Amazon wants your devices to talk to each other. Should you take a walk on Sidewalk?

Rob Pegoraro
|  Special to USA TODAY
Amazon Pharmacy brings serious competition to drugstoresNo industry is safe from Amazon, not even pharmacies.Buzz60Our Amazon devices will soon get chattier with each other.The Seattle tech giant is activating a peer-to-peer connectivity system called Amazon Sidewalk to enable its connected gadgets to work better and help them ride out network interruptions.Sidewalk is arriving not as a one-click transaction, but as a zero-click proposition. As in, it’s on unless you jump into Amazon’s apps to turn it off – Amazon says it’s coming online on Ring security cameras, but has yet to reach compatible Echo devices.(In the Amazon Alexa app for Android and iOS, tap the “More” menu button, then “Settings,” then “Account Settings,” then “Amazon Sidewalk.”)The sales pitch documented in a 13-page report is that you won’t notice Sidewalk’s data overhead – limited to 500 MB a month, which should not catapult customers over their data caps – but will appreciate having Amazon-okayed gadgets keep each other online.Good neighbors share, right?: Amazon just started sharing your internet connection with your neighborsIf you have $3,000, should you spend it on 1 share of Amazon?: It depends on your current portfolio.Think of the dogs, the document suggests: “A pet-finder device can leverage Amazon Sidewalk to locate a dog that has left the yard and is out of reach of the user’s personal network.”Sidewalk’s encrypted mesh network, employing Bluetooth and low-frequency radio links from smart-home gadgets, will only accept trusted devices with a factory-set key.

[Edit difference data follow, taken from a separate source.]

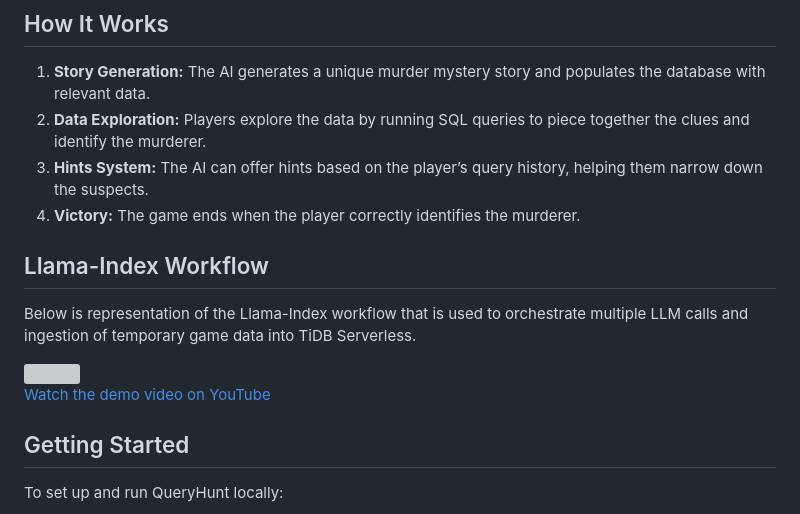
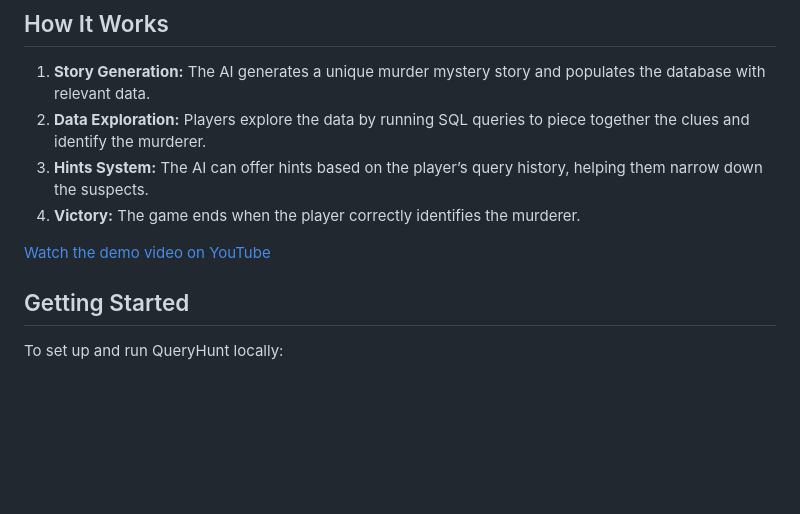
Before and after one commit to arsentievalex/tracectrl-app, a Markdown page: README.md, the part around the change. Drawn GitHub-style; blank space fills up the shorter version; grey boxes are pictures that could not be loaded.

```diff
--- a/README.md
+++ b/README.md
@@ -34,14 +34,8 @@
 3. **Hints System:** The AI can offer hints based on the player’s query history, helping them narrow down the suspects.
 4. **Victory:** The game ends when the player correctly identifies the murderer.
 
-## Llama-Index Workflow
 
-Below is representation of the Llama-Index workflow that is used to orchestrate multiple LLM calls and ingestion of temporary game data into TiDB Serverless.
-
-<img src="https://i.postimg.cc/7LpS7xgj/Llama-Index-Workflow.png"/>
-
-
-[Watch the demo video on YouTube](https://youtu.be/IEwo6FUG1PY)
+[Watch the demo video on YouTube](https://youtu.be/GIHCocx6UxQ)
 
 
 ## Getting Started
```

Sidewalk then wraps each signal in three layers of encryption to keep its details hidden from any device in the middle. Randomized and frequently-changed device identifiers further reduce the trail available to any attacker and to Amazon itself.That encryption encapsulating Sidewalk bits should ease privacy fears, one outside expert briefed by Amazon said.”Amazon has taken concrete, sophisticated technical steps to protect data on the Sidewalk network,” emailed John Verdi, a policy vice president at the Future of Privacy Forum. “Data minimization and encryption go a long way to mitigating privacy risks in this context.”That Washington-based think tank is funded in part by industry firms, Amazon included. (For that matter, Gannett’s Reviewed.com makes money from Amazon referral links.)”I believe Amazon has some of the best, if not the best security for consumer IoT devices and I am comfortable with what I have seen with Sidewalk,” emailed Patrick Moorhead, an analyst with Moor Insights & Strategy whom Amazon briefed at length – Amazon is among Moor’s 150-plus clients. “Security is a constantly moving target and I also have confidence that Ring and Amazon have the resources to update its security if and when a breach occurs.”More: Amazon says 2020 shopping season has been their biggest ever with big Black Friday, Cyber Monday salesAn Amazon publicist declined to speak on the record, but the company hired third-party security firms to probe Sidewalk for vulnerabilities.An outside security expert, not briefed by Amazon, worried about rogue devices on Sidewalk.”I’d be curious to know how they’d prevent an active attempt though this network,” emailed Bryson Bort, founder and CEO of the Arlington, Virginia, security firm Scythe. For example, he wondered about possible exploits involving a compromised Echo: “You don’t need an RCE (remote code execution) when the design is to allow other Amazon devices to use the network.”Amazon’s own history offers cause for concern. In January, it fired Ring employees who had abused access privileges to snoop on the footage of customers’ cameras. Earlier, weak security defaults led to the remote takeover of thousands of Ring cameras.  There’s also the issue of potential government curiosity about whatever Sidewalk data Amazon keeps. Amazon’s paper says it resists “overly broad requests by law enforcement,” but the transparency reports it posts about those demands have yet to detail how often government investigators seek information from Amazon’s smart-home gadgets. Now that Amazon wants to enlist customers’ homes as its hotspots, it should fix that.Rob Pegoraro is a tech writer based out of Washington, D.C. To submit a tech question, email Rob at rob@robpegoraro.com. Follow him on Twitter at @robpegoraro.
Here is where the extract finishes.